BEGIN DATA TO PROCESS
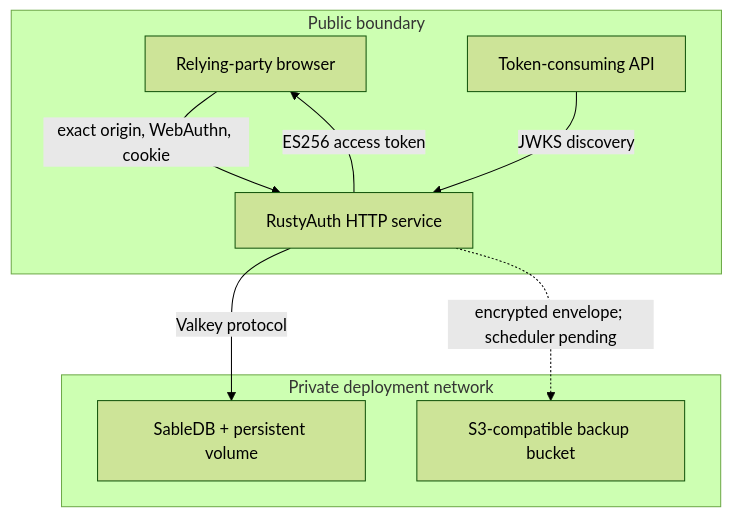
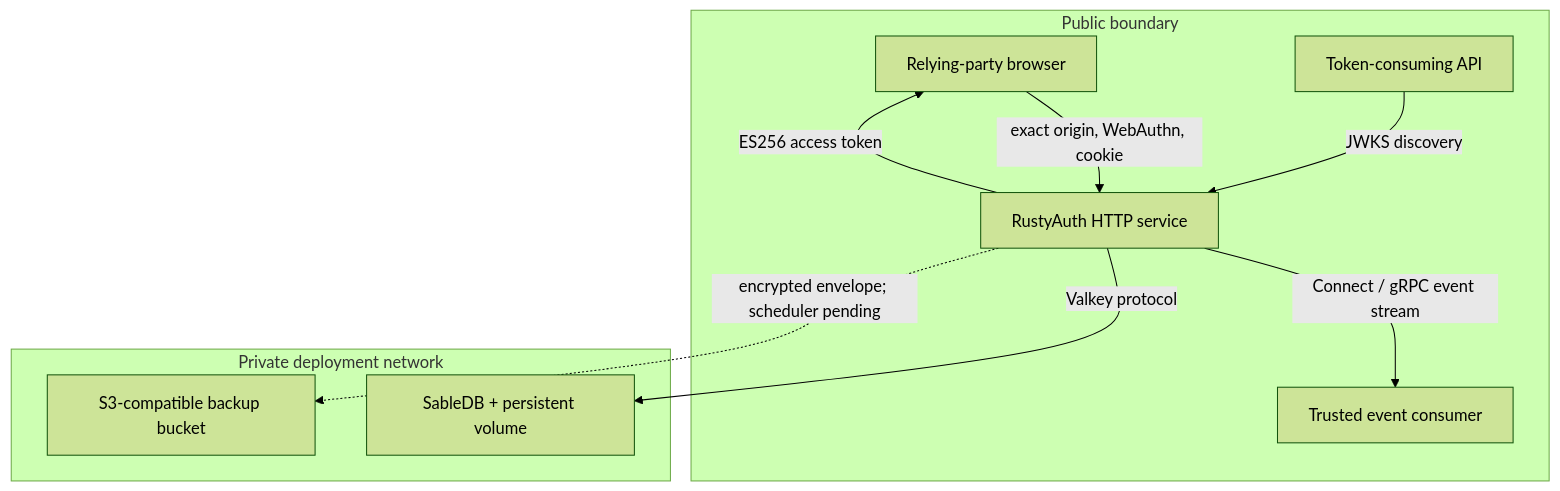
One commit to rusty-auth/rustyauth changed the first of 2 diagrams in docs/ARCHITECTURE.md. Above: the diagram before and after it, drawn with Mermaid (forest theme). The commit also changed other lines of this file and 27 other files, not shown here.

Commit message:
feat: add authenticated grpc event stream

````diff
--- a/docs/ARCHITECTURE.md
+++ b/docs/ARCHITECTURE.md
@@ -20,19 +20,21 @@
 ```mermaid
 flowchart TB
     subgraph Public["Public boundary"]
       Browser["Relying-party browser"]
       Consumer["Token-consuming API"]
+      EventConsumer["Trusted event consumer"]
       Auth["RustyAuth HTTP service"]
     end
 
     subgraph Private["Private deployment network"]
       Sable["SableDB + persistent volume"]
       Bucket["S3-compatible backup bucket"]
     end
 
     Browser -->|"exact origin, WebAuthn, cookie"| Auth
     Auth -->|"ES256 access token"| Browser
     Consumer -->|"JWKS discovery"| Auth
+    Auth -->|"Connect / gRPC event stream"| EventConsumer
     Auth -->|"Valkey protocol"| Sable
     Auth -.->|"encrypted envelope; scheduler pending"| Bucket
 ```
````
END DATA TO PROCESS
| WHAT THE TASK ASKS |
Print out every entry above without changing a word, and leave out the pictures.

| OUTPUT OF THE TASK |
One commit to rusty-auth/rustyauth changed the first of 2 diagrams in docs/ARCHITECTURE.md. Above: the diagram before and after it, drawn with Mermaid (forest theme). The commit also changed other lines of this file and 27 other files, not shown here.

Commit message:
feat: add authenticated grpc event stream

````diff
--- a/docs/ARCHITECTURE.md
+++ b/docs/ARCHITECTURE.md
@@ -20,19 +20,21 @@
 ```mermaid
 flowchart TB
     subgraph Public["Public boundary"]
       Browser["Relying-party browser"]
       Consumer["Token-consuming API"]
+      EventConsumer["Trusted event consumer"]
       Auth["RustyAuth HTTP service"]
     end
 
     subgraph Private["Private deployment network"]
       Sable["SableDB + persistent volume"]
       Bucket["S3-compatible backup bucket"]
     end
 
     Browser -->|"exact origin, WebAuthn, cookie"| Auth
     Auth -->|"ES256 access token"| Browser
     Consumer -->|"JWKS discovery"| Auth
+    Auth -->|"Connect / gRPC event stream"| EventConsumer
     Auth -->|"Valkey protocol"| Sable
     Auth -.->|"encrypted envelope; scheduler pending"| Bucket
 ```
````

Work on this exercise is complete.